(Revision comparison data)
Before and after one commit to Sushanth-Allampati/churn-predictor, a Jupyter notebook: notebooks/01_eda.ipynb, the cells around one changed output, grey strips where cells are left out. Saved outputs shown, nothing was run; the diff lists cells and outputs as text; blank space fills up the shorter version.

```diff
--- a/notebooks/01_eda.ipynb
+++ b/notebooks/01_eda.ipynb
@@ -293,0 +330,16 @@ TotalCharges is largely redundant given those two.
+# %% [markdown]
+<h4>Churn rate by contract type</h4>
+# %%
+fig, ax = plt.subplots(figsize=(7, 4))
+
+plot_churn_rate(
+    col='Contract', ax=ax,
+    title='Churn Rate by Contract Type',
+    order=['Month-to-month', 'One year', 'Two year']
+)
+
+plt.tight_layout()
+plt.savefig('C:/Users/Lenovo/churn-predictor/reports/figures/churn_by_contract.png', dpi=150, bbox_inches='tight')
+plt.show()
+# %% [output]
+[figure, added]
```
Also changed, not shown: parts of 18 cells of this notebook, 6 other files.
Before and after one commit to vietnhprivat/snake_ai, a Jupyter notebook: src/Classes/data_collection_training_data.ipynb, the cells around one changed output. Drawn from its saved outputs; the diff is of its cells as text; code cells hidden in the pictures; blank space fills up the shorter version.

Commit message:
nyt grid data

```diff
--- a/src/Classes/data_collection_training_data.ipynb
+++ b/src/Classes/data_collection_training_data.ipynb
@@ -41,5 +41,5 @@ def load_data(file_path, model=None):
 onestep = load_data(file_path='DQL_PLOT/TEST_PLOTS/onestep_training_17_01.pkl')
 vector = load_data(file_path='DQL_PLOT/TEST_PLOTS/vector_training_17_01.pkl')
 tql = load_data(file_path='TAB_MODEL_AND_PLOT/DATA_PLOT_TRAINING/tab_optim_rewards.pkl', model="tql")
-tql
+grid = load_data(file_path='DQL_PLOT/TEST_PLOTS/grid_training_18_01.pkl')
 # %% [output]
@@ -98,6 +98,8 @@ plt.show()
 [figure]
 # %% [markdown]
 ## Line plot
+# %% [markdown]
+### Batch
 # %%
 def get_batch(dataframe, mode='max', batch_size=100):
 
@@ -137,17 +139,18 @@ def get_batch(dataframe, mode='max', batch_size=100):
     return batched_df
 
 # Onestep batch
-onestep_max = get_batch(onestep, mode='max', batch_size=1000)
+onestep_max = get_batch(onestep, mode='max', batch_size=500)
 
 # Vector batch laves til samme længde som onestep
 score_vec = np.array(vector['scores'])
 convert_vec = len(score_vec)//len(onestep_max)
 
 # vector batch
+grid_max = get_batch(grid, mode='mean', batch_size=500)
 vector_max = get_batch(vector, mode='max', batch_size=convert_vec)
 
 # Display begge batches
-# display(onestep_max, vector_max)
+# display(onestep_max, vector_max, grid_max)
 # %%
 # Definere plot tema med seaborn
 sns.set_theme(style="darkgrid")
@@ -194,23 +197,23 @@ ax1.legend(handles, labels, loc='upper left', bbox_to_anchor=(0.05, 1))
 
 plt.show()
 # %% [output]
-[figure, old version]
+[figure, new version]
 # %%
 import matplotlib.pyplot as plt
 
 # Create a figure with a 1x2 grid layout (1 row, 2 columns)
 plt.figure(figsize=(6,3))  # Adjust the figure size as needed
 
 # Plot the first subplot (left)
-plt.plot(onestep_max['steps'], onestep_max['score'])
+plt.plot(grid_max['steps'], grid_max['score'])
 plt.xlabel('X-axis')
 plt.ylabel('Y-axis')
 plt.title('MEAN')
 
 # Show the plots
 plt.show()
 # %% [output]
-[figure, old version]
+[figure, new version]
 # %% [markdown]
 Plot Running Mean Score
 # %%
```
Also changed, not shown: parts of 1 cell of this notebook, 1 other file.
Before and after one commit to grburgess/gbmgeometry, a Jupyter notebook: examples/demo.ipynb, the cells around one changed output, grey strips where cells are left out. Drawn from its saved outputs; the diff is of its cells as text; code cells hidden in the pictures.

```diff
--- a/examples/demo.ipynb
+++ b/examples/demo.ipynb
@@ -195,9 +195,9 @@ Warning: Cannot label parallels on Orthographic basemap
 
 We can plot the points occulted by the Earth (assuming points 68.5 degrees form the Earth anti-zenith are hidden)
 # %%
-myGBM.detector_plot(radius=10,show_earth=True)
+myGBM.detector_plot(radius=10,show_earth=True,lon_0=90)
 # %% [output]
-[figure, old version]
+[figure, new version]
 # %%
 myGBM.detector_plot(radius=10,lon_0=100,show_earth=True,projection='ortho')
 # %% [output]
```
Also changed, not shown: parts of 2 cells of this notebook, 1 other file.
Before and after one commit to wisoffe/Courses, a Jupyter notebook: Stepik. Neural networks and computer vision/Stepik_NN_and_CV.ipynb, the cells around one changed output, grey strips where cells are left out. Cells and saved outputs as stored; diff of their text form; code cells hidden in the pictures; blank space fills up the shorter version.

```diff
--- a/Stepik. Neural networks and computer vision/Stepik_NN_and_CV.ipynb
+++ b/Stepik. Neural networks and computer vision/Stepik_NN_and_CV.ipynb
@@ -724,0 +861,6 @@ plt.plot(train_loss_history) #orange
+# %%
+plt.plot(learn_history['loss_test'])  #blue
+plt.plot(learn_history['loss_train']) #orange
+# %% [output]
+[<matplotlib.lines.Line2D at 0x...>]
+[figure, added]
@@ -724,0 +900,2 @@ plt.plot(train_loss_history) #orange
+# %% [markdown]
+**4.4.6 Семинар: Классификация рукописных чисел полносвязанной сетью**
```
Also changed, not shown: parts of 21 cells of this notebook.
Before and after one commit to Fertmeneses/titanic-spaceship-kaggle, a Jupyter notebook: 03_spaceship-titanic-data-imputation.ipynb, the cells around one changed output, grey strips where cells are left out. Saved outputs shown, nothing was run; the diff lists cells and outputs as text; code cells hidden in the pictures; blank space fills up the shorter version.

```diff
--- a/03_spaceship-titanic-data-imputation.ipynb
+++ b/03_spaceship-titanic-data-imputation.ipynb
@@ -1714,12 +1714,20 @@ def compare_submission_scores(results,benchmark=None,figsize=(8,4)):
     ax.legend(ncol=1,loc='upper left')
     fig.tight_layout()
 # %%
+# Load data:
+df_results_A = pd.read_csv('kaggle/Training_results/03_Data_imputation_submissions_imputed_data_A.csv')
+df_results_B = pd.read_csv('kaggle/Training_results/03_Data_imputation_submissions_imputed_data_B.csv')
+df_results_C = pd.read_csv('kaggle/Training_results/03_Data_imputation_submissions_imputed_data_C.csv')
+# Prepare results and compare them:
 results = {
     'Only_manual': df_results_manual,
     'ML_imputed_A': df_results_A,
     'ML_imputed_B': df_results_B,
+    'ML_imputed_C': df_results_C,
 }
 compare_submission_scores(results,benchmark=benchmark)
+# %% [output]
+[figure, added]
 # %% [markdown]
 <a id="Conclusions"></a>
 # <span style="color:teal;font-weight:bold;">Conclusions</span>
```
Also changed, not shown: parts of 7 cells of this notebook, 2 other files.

● Aim of the exercise
Nothing but the lines with "this" should be returned, copied from the entries above.

● Response
Also changed, not shown: parts of 18 cells of this notebook, 6 other files.
Also changed, not shown: parts of 1 cell of this notebook, 1 other file.
Also changed, not shown: parts of 2 cells of this notebook, 1 other file.
Also changed, not shown: parts of 21 cells of this notebook.
Also changed, not shown: parts of 7 cells of this notebook, 2 other files.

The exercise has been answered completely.